*The problem*.
In the data below, which lines contain "paul"? List them by copying each one.

=== Begin Enclosure ===

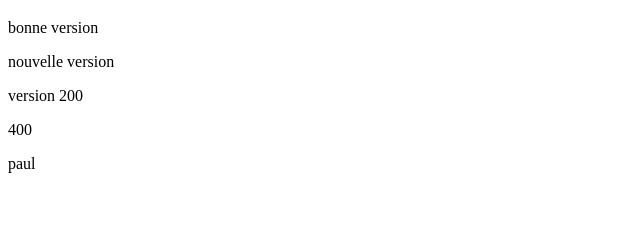
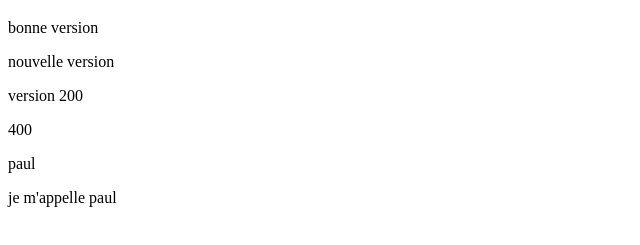
Before and after one commit to Cphil31/branch, a plain HTML site: page version1.html in a window 1280 px wide. Shown: the part 61-306 px from the top of the page, without its empty margins (0-640 px from the left). Drawn offline with Linux system fonts and the light colour scheme.

Commit message:
call paul

```diff
--- a/version1.html
+++ b/version1.html
@@ -16,5 +16,6 @@
 
     <p>400</p>
     <p>paul</p>
+    <p>je m'appelle paul</p>
 </body>
 </html>
```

=== End Enclosure ===

*Task response*.
call paul
     <p>paul</p>
+    <p>je m'appelle paul</p>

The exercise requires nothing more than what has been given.